Top of Input material
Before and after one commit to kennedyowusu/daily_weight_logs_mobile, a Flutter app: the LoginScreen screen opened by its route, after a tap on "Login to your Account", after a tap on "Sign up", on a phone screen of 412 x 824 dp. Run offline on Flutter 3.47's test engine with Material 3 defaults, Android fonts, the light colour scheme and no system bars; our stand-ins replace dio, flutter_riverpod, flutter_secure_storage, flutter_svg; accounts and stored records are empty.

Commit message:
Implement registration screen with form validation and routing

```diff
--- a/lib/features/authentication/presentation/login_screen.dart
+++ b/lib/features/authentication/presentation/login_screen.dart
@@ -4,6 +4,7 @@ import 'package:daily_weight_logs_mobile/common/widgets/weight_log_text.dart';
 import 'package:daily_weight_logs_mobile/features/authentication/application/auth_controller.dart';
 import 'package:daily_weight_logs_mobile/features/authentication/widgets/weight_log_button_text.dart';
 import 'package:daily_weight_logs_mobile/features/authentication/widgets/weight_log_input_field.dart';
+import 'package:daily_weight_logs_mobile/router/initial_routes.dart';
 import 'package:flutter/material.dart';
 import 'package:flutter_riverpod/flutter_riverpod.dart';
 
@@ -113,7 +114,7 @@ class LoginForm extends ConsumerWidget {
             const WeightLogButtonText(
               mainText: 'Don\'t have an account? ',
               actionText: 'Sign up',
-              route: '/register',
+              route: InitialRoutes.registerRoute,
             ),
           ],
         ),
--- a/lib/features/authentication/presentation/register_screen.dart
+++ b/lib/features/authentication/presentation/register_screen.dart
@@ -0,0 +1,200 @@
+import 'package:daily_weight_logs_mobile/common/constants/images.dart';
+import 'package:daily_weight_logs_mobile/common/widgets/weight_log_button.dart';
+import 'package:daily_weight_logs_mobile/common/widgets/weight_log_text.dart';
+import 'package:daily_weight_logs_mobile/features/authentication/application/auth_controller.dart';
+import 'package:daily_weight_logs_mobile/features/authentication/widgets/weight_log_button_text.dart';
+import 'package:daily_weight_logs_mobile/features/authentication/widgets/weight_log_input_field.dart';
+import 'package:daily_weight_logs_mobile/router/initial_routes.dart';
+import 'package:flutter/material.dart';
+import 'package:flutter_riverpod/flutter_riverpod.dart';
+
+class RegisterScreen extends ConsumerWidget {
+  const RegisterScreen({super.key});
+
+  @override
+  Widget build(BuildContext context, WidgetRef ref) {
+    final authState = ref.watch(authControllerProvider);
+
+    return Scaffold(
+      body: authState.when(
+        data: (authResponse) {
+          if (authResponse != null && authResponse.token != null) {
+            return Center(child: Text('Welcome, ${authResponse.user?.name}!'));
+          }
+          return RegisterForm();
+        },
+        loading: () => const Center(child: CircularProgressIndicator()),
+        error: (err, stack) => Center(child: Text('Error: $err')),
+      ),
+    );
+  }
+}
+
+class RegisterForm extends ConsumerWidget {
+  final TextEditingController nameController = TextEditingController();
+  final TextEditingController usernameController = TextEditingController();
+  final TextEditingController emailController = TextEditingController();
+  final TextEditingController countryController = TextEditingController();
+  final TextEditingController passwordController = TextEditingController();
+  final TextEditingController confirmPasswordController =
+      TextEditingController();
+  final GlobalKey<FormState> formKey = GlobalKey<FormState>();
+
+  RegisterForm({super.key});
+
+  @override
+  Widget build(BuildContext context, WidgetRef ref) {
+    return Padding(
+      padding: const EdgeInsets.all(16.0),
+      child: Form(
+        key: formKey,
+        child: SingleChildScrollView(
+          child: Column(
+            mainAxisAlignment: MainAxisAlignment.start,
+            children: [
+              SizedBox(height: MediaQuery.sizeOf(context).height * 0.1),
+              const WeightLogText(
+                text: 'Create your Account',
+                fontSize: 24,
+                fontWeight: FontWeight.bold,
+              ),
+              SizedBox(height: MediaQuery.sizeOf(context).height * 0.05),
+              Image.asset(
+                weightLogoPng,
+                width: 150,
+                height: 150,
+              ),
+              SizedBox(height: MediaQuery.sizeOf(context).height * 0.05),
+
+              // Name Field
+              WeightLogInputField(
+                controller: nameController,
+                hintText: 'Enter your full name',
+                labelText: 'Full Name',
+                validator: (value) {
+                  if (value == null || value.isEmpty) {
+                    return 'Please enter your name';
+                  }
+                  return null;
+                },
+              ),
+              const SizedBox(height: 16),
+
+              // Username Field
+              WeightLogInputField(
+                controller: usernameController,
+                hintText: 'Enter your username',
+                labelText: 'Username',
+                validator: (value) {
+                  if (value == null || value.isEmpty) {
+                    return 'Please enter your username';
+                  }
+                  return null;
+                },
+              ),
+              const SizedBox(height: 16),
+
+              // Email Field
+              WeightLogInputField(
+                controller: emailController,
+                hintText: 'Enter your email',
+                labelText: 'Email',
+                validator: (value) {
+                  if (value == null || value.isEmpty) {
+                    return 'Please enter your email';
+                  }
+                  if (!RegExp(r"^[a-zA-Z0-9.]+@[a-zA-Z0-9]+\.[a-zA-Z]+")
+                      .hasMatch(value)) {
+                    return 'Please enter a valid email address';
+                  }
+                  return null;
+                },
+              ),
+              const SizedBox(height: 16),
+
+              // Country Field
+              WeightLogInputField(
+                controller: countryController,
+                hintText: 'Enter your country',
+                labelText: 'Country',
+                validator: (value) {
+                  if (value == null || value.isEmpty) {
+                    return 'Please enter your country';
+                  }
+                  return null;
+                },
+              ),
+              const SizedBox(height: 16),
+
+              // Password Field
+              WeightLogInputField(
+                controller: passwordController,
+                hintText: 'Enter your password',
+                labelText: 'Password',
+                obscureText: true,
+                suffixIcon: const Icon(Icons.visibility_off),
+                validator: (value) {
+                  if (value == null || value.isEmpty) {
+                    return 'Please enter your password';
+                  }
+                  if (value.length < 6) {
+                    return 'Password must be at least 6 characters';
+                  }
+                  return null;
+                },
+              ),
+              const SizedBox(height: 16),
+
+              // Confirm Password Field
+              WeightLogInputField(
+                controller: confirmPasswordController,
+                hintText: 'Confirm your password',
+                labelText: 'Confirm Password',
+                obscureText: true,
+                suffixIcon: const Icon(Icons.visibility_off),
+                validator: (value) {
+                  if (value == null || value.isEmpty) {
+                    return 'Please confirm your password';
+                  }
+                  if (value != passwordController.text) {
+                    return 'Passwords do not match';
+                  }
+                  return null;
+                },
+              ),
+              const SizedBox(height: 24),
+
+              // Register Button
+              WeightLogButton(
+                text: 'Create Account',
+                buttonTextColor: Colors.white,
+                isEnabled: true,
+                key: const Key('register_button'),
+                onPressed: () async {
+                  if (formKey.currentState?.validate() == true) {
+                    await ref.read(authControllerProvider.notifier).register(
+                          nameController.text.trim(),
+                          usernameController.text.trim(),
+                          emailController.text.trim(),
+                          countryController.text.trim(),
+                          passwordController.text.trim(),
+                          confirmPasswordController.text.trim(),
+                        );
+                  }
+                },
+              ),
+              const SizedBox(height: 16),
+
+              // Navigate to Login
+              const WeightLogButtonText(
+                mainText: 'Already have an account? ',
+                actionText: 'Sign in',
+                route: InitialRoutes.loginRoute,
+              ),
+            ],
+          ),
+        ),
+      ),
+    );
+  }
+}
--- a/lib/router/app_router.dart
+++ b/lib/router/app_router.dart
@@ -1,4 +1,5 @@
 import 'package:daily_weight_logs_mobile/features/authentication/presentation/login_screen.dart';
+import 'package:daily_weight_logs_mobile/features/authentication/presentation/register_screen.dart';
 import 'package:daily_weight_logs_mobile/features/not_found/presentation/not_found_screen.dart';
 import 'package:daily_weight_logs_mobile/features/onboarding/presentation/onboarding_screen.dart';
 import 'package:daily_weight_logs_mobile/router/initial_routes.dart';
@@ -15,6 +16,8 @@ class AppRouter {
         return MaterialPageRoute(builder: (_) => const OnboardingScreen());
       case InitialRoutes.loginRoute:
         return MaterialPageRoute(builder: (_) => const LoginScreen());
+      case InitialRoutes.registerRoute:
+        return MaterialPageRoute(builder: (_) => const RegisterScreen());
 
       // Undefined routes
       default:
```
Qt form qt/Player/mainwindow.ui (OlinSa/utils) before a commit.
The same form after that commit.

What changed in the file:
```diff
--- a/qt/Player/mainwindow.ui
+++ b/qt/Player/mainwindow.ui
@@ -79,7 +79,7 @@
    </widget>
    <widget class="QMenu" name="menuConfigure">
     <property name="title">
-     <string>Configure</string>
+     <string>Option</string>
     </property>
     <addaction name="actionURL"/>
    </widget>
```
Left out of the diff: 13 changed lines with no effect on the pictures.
Bottom of Input material
Whenever the word "InitialRoutes" shows up in a line of the entries above, copy that line.

+              route: InitialRoutes.registerRoute,
+                route: InitialRoutes.loginRoute,
       case InitialRoutes.loginRoute:
+      case InitialRoutes.registerRoute:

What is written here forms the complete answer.